Polydeism is a polytheistic form of Deism encompassing the belief that the universe was the collective creation of multiple Gods, each of whom created a piece of the universe and then ceased to interact with the universe. This concept addresses an apparent contradiction in Deism - that a monotheistic God created the universe, but now expresses no apparent interest in it - by supposing that if the universe is the construct of many gods, none of them would have an interest in the universe as a whole.
History of the termEdit
C. D. Broad, in a 1925 article, "The Validity of Belief in a Personal God," noted that the arguments for the existence of God only tend to prove that "a designing mind had existed in the past, not that it does exist now. It is quite compatible with this argument that God should have died long ago, or that he should have turned his attention to other parts of the Universe." Also, "there is nothing in the facts to suggest that there is only one such being."

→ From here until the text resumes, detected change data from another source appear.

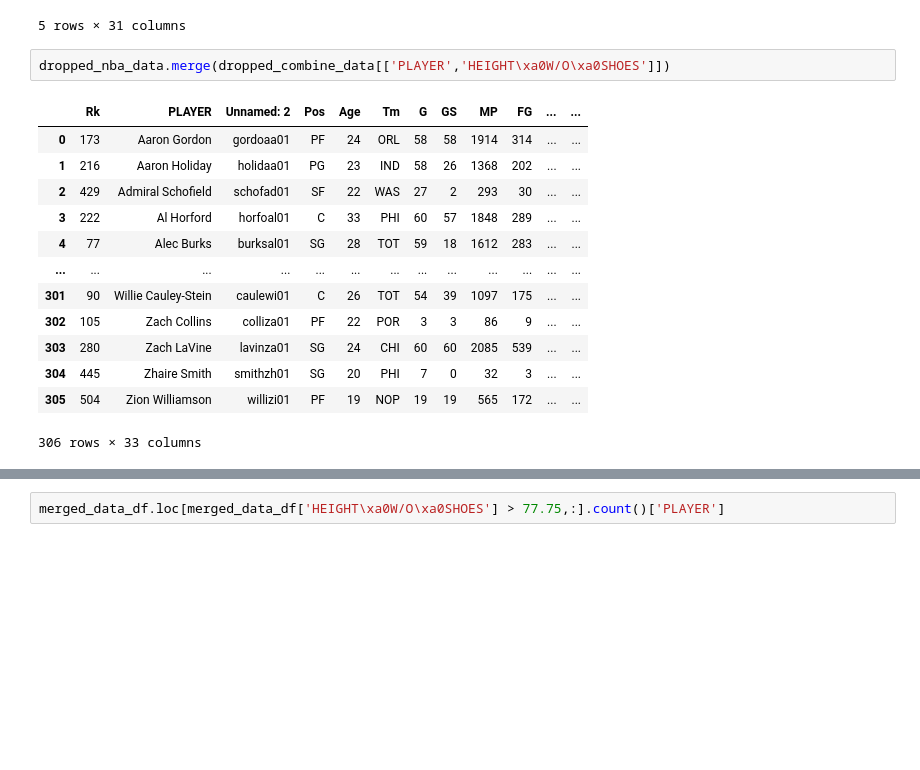
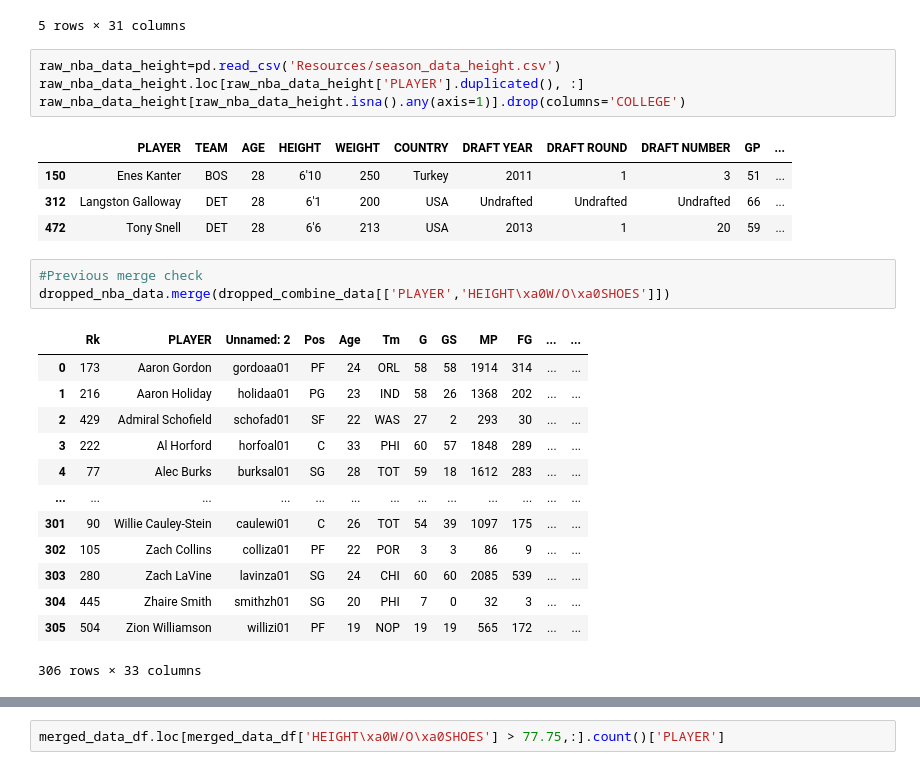
Before and after one commit to adithyav09/Group-APIs-Project, a Jupyter notebook: NBA_DATA.ipynb, the cells around one changed output, grey strips where cells are left out. Saved outputs shown, nothing was run; the diff lists cells and outputs as text; blank space fills up the shorter version.

```diff
--- a/NBA_DATA.ipynb
+++ b/NBA_DATA.ipynb
@@ -313,7 +332,17 @@ Total Rows/Columns Combined Data (1327, 10)
 | 3 | 338 | Adam Mokoka | mokokad01 | SG | 21 | CHI | 11 | 0 | 112 | 12 | ... | ... |
 | 4 | 429 | Admiral Schofield | schofad01 | SF | 22 | WAS | 27 | 2 | 293 | 30 | ... | ... |
 5 rows × 31 columns
+# %%
+raw_nba_data_height=pd.read_csv('Resources/season_data_height.csv')
+raw_nba_data_height.loc[raw_nba_data_height['PLAYER'].duplicated(), :]
+raw_nba_data_height[raw_nba_data_height.isna().any(axis=1)].drop(columns='COLLEGE')
+# %% [output]
+|  | PLAYER | TEAM | AGE | HEIGHT | WEIGHT | COUNTRY | DRAFT YEAR | DRAFT ROUND | DRAFT NUMBER | GP | ... |
+| 150 | Enes Kanter | BOS | 28 | 6'10 | 250 | Turkey | 2011 | 1 | 3 | 51 | ... |
+| 312 | Langston Galloway | DET | 28 | 6'1 | 200 | USA | Undrafted | Undrafted | Undrafted | 66 | ... |
+| 472 | Tony Snell | DET | 28 | 6'6 | 213 | USA | 2013 | 1 | 20 | 59 | ... |
 # %%
+#Previous merge check
 dropped_nba_data.merge(dropped_combine_data[['PLAYER','HEIGHT\xa0W/O\xa0SHOES']])
 # %% [output]
 |  | Rk | PLAYER | Unnamed: 2 | Pos | Age | Tm | G | GS | MP | FG | ... | ... |
```
Also changed, not shown: parts of 4 cells of this notebook, 4 other files.
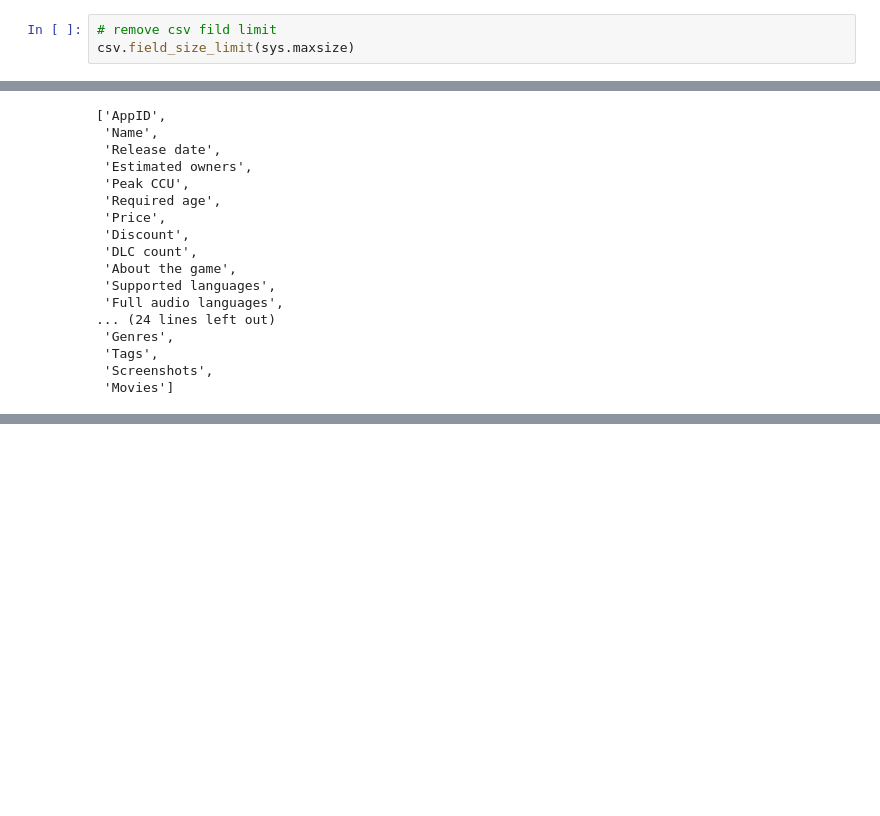
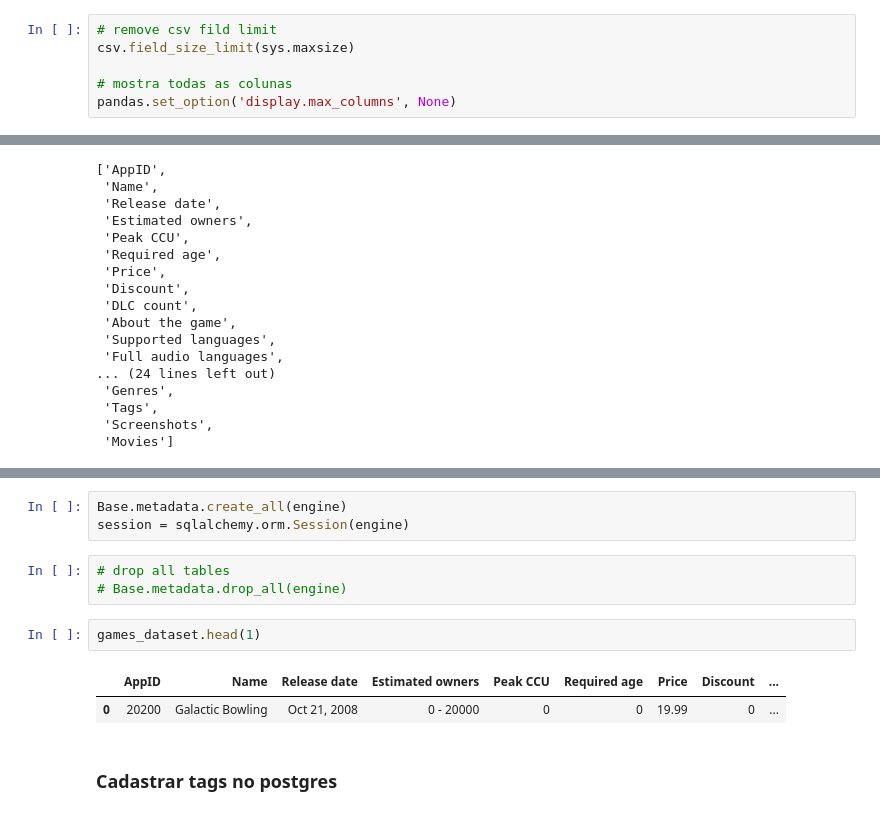
Before and after one commit to Tamicktom/analise-steam-games, a Jupyter notebook: analise-exploratoria.ipynb, the cells around one changed output, grey strips where cells are left out. Saved outputs shown, nothing was run; the diff lists cells and outputs as text; blank space fills up the shorter version.

Commit message:
Update exploratory analysis notebook with new dataset migration steps, including database connection setup and table definitions. Add markdown cells for clarity and enhance code execution counts.

```diff
--- a/analise-exploratoria.ipynb
+++ b/analise-exploratoria.ipynb
@@ -15,3 +18,6 @@ import sqlalchemy
 # %%
 # remove csv fild limit
 csv.field_size_limit(sys.maxsize)
+
+# mostra todas as colunas
+pandas.set_option('display.max_columns', None)
@@ -122,0 +404,13 @@ games_dataset.columns.tolist() # Lista de colunas
+# %%
+Base.metadata.create_all(engine)
+session = sqlalchemy.orm.Session(engine)
+# %%
+# drop all tables
+# Base.metadata.drop_all(engine)
+# %%
+games_dataset.head(1)
+# %% [output]
+|  | AppID | Name | Release date | Estimated owners | Peak CCU | Required age | Price | Discount | ... |
+| 0 | 20200 | Galactic Bowling | Oct 21, 2008 | 0 - 20000 | 0 | 0 | 19.99 | 0 | ... |
+# %% [markdown]
+### Cadastrar tags no postgres
```
Also changed, not shown: parts of 21 cells of this notebook.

Broad may have derived the concept from David Hume. According to one scholar, "David Hume's criticisms of the Argument from Design include the argument that, for all we know, a committee of very powerful, but not omnipotent, divine beings could have collaborated in creating the world, but then afterwards left it alone or even ceased to exist. This would be polydeism."
It has also been pointed out that the materialist may acknowledge superior beings without believing in a Supreme Being. Epicureanism was founded about 300 BC by Epicurus. Their world view might be called “polydeism”: there are many gods, but they are merely superhuman beings; they are remote, uninvolved in the world, posing no threat and offering no hope to human beings. Epicureans regarded traditional religion and idolatry as harmless enough as long as the gods were not feared or expected to do or say anything.